Statement from the Copley Family YMCA
“At the Y, we recognize that for communities to succeed, everyone must be given the opportunity to be healthy, confident, connected and secure. This swim program at our Y does just that. It fulfills all three areas of our focus, Healthy Living, Youth Development and Social Responsibility.
The swim program is designed to allow women in our City Heights community to have the opportunity to get in the water with their children, learn to swim and stay active in an environment they find comfortable in. At the Y, we believe it is our social responsibility to give back and support our neighbors.
The program takes place outside of the normal Copley Family YMCA business hours and therefore does not exclude the public because nobody else would be using the facility at the time it takes place.
The Copley Family YMCA has been teaching children and adults to swim for over 50 years.

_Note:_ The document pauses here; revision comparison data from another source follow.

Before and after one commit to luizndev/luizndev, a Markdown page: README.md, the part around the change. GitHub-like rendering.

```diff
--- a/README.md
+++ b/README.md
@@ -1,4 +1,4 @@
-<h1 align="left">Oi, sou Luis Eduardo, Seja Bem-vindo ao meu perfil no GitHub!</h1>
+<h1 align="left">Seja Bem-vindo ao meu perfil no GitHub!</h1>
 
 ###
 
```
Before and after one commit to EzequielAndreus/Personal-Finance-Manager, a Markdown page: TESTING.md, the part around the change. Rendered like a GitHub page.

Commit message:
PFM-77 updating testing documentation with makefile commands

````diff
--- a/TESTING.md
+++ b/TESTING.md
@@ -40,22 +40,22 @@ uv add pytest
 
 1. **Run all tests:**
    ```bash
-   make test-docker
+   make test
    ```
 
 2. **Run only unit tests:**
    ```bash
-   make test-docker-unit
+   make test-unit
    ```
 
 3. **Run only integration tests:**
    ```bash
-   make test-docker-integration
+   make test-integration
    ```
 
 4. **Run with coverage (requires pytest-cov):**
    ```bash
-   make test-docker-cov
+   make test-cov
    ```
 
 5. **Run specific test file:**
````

Our lessons are taught by experienced, certified instructors and focus on improving swim strokes, building character values, and having fun in the water. We welcome all and have a wide-range of aquatic programs to suit everyone’s needs.”
Copley Family YMCA
Commenters responded swiftly and often viciously to a story by KPBS media partner Speak City Heights on a women-only swim class for Muslims at the Copley YMCA in City Heights.
Many decried the YMCA for discrimination because men weren’t allowed in the class. But Megan Burks, the author of the story, told KPBS Midday Edition the classes were held after hours, when the YMCA wouldn’t normally have been open.
“So they're not kicking out members who would have been there already,” she said.
Burks said the YMCA does get public money, but that the funds “typically go to youth services and childcare services, so it's not really for the operation of the recreation.”
California Western assistant visiting professor Andrea Freeman explained that not allowing someone to attend a class is not discrimination in a legal sense.
When asked under what circumstances a class like this would violate antidiscrimination laws, Freeman replied, “there aren't any.”
Adina Batnitzky, an assistant professor of sociology at the University of San Diego, said the debate over discrimination “gets away from the important issue.”
“Yes this is an issue of inclusion and diversity, but it’s also an issue of public health,” she said. “We want to get these women moving.”
Batnitzky said Islam has doctrines about modesty that apply to both men and women, which is what keeps the women from participating in a co-ed swim class. She added that because many of the women are East African, they are at higher risk for hypertension and diabetes.
But, she said, a community effort to exercise can counteract that risk.
“We know that communities that come together, particularly ethnic minority communities, it can either have a negative effect, reinforcing bad behavior, or in this context, I applaud these women for taking their health into their own hands and working out,” she said.
Batnitzky said she thinks the response to the story was so harsh “because they’re Muslim women.”
“We talk the talk in terms of embracing diversity, but when it comes to actually practicing diversity, we don’t actually do a very good job,” she said. “If this had been a Christian women’s all-swim hour, we wouldn’t have issues.”
Commenters also argued the women-only class slowed assimilation for the Muslim women. But Batnitzky disagreed.
“America prides itself in being a country where everybody can feel comfortable,” she said. “People don’t need to change their religion and culture in order to be an American.”
“If anything, it’s a wonderful story of these immigrants going to the Young Men Christian Association—is there anything more American than that—and taking their health into their own hands and going to a community center,” she added. “They’re being wonderful role models for their children, taking care of their own bodies, it’s something we should be promoting.”